Background: Extreme heat is a leading weather-related cause of mortality in the United States, but little guidance is available regarding how temperature variable selection impacts heat–mortality relationships. Objectives: We examined how the strength of the relationship between daily heat-related mortality and temperature varies as a function of temperature observation time, lag, and calculation method. Methods: Long time series of daily mortality counts and hourly temperature for seven U.S. cities with different climates were examined using a generalized additive model. The temperature effect was modeled separately for each hour of the day (with up to 3-day lags) along with different methods of calculating daily maximum, minimum, and mean temperature. We estimated the temperature effect on mortality for each variable by comparing the 99th versus 85th temperature percentiles, as determined from the annual time series. Results: In three northern cities (Boston, MA; Philadelphia, PA; and Seattle, WA) that appeared to have the greatest sensitivity to heat, hourly estimates were consistent with a diurnal pattern in the heat-mortality response, with strongest associations for afternoon or maximum temperature at lag 0 (day of death) or afternoon and evening of lag 1 (day before death). In warmer, southern cities, stronger associations were found with morning temperatures, but overall the relationships were weaker. The strongest temperature–mortality relationships were associated with maximum temperature, although mean temperature results were comparable. Conclusions: There were systematic and substantial differences in the association between temperature and mortality based on the time and type of temperature observation. Because the strongest hourly temperature–mortality relationships were not always found at times typically associated with daily maximum temperatures, temperature variables should be selected independently for each study location. In general, heat-mortality was more closely coupled to afternoon and maximum temperatures in most cities we examined, particularly those typically prone to heat-related mortality.
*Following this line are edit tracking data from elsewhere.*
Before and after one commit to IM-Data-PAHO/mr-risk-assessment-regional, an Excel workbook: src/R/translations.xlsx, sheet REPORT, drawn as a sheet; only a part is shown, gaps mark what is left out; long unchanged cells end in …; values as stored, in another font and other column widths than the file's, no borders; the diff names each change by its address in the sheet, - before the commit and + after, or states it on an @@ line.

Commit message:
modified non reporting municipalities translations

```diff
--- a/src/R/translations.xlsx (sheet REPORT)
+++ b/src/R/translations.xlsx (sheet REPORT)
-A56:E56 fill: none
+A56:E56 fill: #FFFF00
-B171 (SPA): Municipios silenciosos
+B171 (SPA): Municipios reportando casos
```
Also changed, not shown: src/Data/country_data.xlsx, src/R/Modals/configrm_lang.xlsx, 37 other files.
ASJC Scopus subject areas
- Public Health, Environmental and Occupational Health
- Health, Toxicology and Mutagenesis